Using those restrictions, the elections officers verified and returned petitions containing more than 18,000 verified signatures to the secretary of state's office. That was still more than enough to qualify.

At that point, however, Oregon Secretary of State Bill Bradbury, a Democrat, also began to review the petition sheets and rejected more than 3,000 of the signatures, leaving Nader just 218 short of the 15,306 signatures needed.

The Nader campaign filed suit, and a state judge ruled that the independent candidate had qualified for the ballot. But last week the Oregon Supreme Court issued a writ ordering the judge to throw out his ruling. The state high court cited U.S. Supreme Court precedent giving the states considerable leeway to protect the integrity of their ballots.

Nader's supporters then asked the U.S. Supreme Court in an emergency request filed last Friday to block the Oregon Supreme Court's order, meaning the judge's ruling would stand.
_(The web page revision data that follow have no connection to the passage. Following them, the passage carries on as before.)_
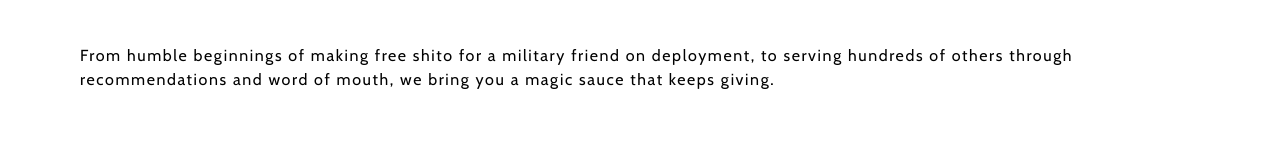
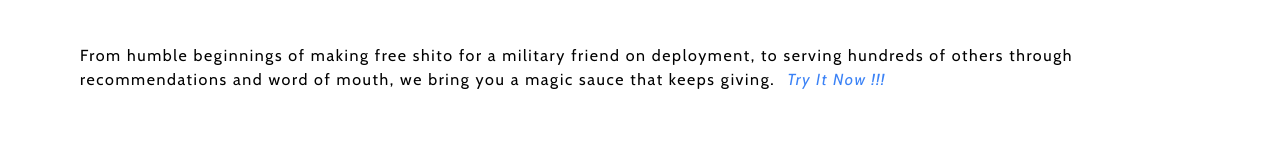
Before and after one commit to factorgh/nanas-kitchen, a React (Vite) app: page /our-story in a window 1280 px wide. Shown: the part 1548-1708 px from the top of the page. Built offline with nearby package versions, Linux system fonts and the light colour scheme; no server answers.

Commit message:
Update on source code

```diff
--- a/src/pages/OurStory/index.jsx
+++ b/src/pages/OurStory/index.jsx
@@ -1,6 +1,12 @@
+import { useNavigate } from "react-router-dom";
 import Wrapper from "../../components/wrapper";
 
 const OurStoryPage = () => {
+  const navigate = useNavigate();
+
+  const handleGoBack = () => {
+    navigate("/");
+  };
   return (
     <Wrapper>
       {/* Hero Section */}
@@ -62,6 +68,12 @@ const OurStoryPage = () => {
           From humble beginnings of making free shito for a military friend on
           deployment, to serving hundreds of others through recommendations and
           word of mouth, we bring you a magic sauce that keeps giving.
+          <span
+            className="italic text-blue-500 cursor-pointer ml-3"
+            onClick={handleGoBack}
+          >
+            Try It Now !!!
+          </span>
         </p>
       </div>
     </Wrapper>
```
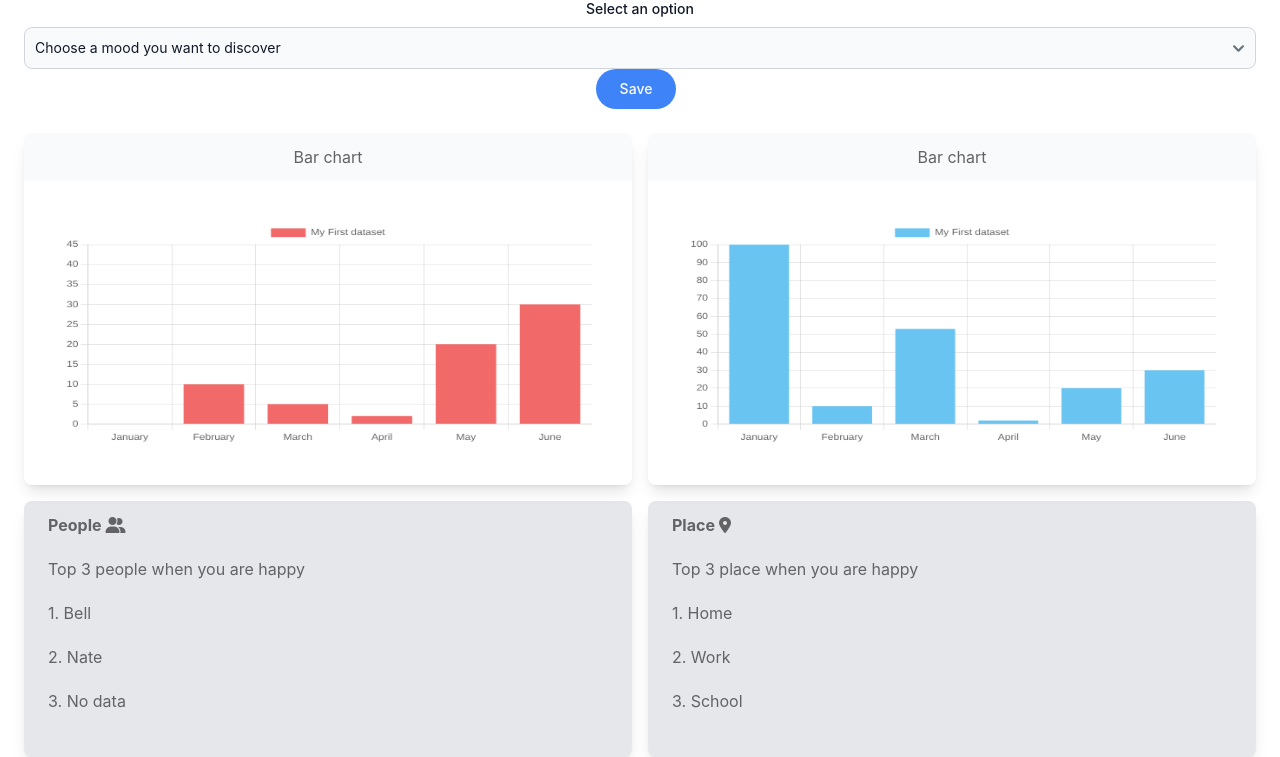
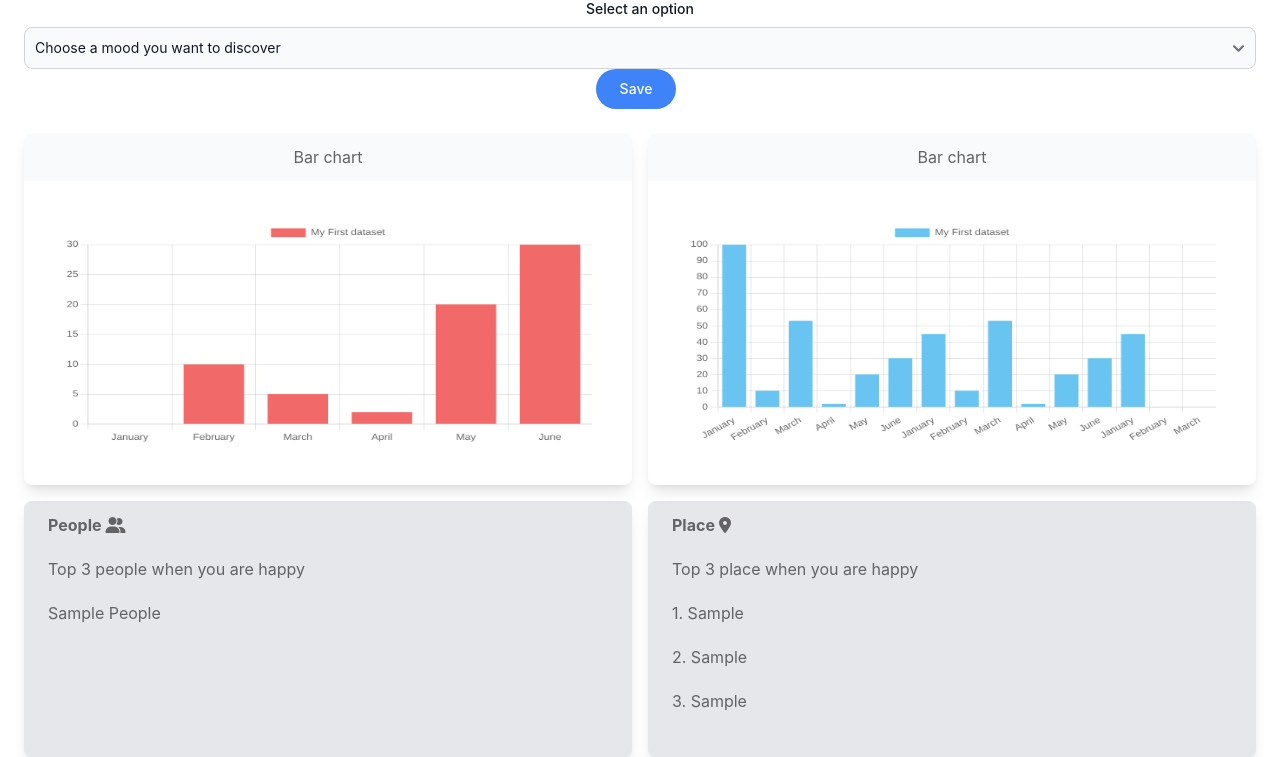
Before and after one commit to MemoMood/MemoMood, a Django app: template mood/templates/mood/discover.html in a window 1280 px wide. Shown: the part 237-994 px from the top of the page. Run offline with Django 4.2, Linux system fonts and the light colour scheme; the template is opened without the code that fills it: most values are stand-ins (such as "Sample title", 1, 10 or a date in 2020); style sheets or scripts are compiled from the project's sources; some libraries are stand-ins or nearby versions.

Commit message:
add top people

```diff
--- a/mood/templates/mood/discover.html
+++ b/mood/templates/mood/discover.html
@@ -56,7 +56,7 @@
                 label: "My First dataset",
                 backgroundColor: "hsl(0, 82.9%, 67.8%)",
                 borderColor: "hsl(252, 82.9%, 67.8%)",
-                data: [0, 10, 5, 2, 20, 30, 45],
+                data: [0, 10, 5, 2, 20, 30],
             },
             ],
         };
@@ -93,6 +93,15 @@
                 "April",
                 "May",
                 "June",
+                "January",
+                "February",
+                "March",
+                "April",
+                "May",
+                "June",
+                "January",
+                "February",
+                "March",
             ];
             const dataBarCharts = {
             labels: labelsBarCharts,
@@ -101,7 +110,7 @@
                 label: "My First dataset",
                 backgroundColor: "hsl(200, 82.9%, 67.8%)",
                 borderColor: "hsl(252, 82.9%, 67.8%)",
-                data: [100, 10, 53, 2, 20, 30, 45],
+                data: [100, 10, 53, 2, 20, 30, 45,10, 53, 2, 20, 30, 45],
             },
             ],
         };
@@ -139,9 +148,13 @@
             <i class="fa-solid fa-user-group px-1 py-1"></i>
         </b>
         <h2 class="flex justify-items-left px-6 pt-5">Top 3 people when you are happy</h2>
-        <p class="flex justify-items-left px-6 pt-5">1. Bell</p>
-        <p class="flex justify-items-left px-6 pt-5">2. Nate</p>
-        <p class="flex justify-items-left px-6 pt-5">3. No data</p>
+        {% for people in top_people %}
+            {% if people is None or people == "" %}
+                <p class="flex justify-items-left px-6 pt-5">No data</p>
+            {% else %}
+                <p class="flex justify-items-left px-6 pt-5">{{people|title}}</p>
+            {% endif %}
+        {% endfor %}
     </div>
     <div class="h-64 rounded-lg bg-gray-200 shadow-lg">
         <b class="flex justify-items-left px-6 pt-3">
@@ -149,9 +162,9 @@
             <i class="fa-solid fa-location-dot px-1 py-1"></i>
         </b>
         <h2 class="flex justify-items-left px-6 pt-5">Top 3 place when you are happy</h2>
-        <p class="flex justify-items-left px-6 pt-5"> 1. Home</p>
-        <p class="flex justify-items-left px-6 pt-5">2. Work</p>
-        <p class="flex justify-items-left px-6 pt-5">3. School</p>
+        <p class="flex justify-items-left px-6 pt-5"> 1. {% if top_place.0 is None %} No data show {%else%} {{top_place.0}} {% endif %}</p>
+        <p class="flex justify-items-left px-6 pt-5">2. {% if top_place.1 is None %} No data show {%else%} {{top_place.1}} {% endif %}</p>
+        <p class="flex justify-items-left px-6 pt-5">3. {% if top_place.2 is None %} No data show {%else%} {{top_place.2}} {% endif %}</p>
     </div>
 </div>
 
```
"The Oregon Supreme Court concluded that application of the 'unwritten rules' did not violate Oregon law," Nader supporters told the U.S. Supreme Court. "We argue here that application of the 'unwritten rules' did violate the rights of plaintiffs under the U.S. Constitution by depriving them of a recognized liberty interest with no notice and no opportunity to cure the alleged 'circulator errors' on the signature sheets."

The Nader campaign said on its Web site it has filed signatures in 26 other states and the District of Columbia. In addition, the campaign is relying on Reform Party access to seven state ballots.

Signatures have been submitted in Alaska, Arizona, Arkansas, Connecticut, Illinois, Iowa, Maine, Maryland, Massachusetts, Michigan, Missouri, Montana, Nevada, New Hampshire, New Jersey, New York, Ohio, Pennsylvania, South Carolina, South Dakota, Tennessee, Texas, Utah, Virginia, West Virginia and Wyoming.

The campaign said it has satisfied the signature requirements in Arkansas, Iowa, Montana, Nevada, New Jersey and South Dakota.

In addition the Reform Party has ballot access in Colorado, Florida, Kansas, Michigan, Mississippi, Montana and South Carolina. Nader has also received the nomination of the Independent Party of Delaware.

--

(No. 04A242, Kucera et al vs. Bradbury and Democratic Party of Oregon et al.)

--

(Please send comments to nationaldesk@upi.com.)

Trending Stories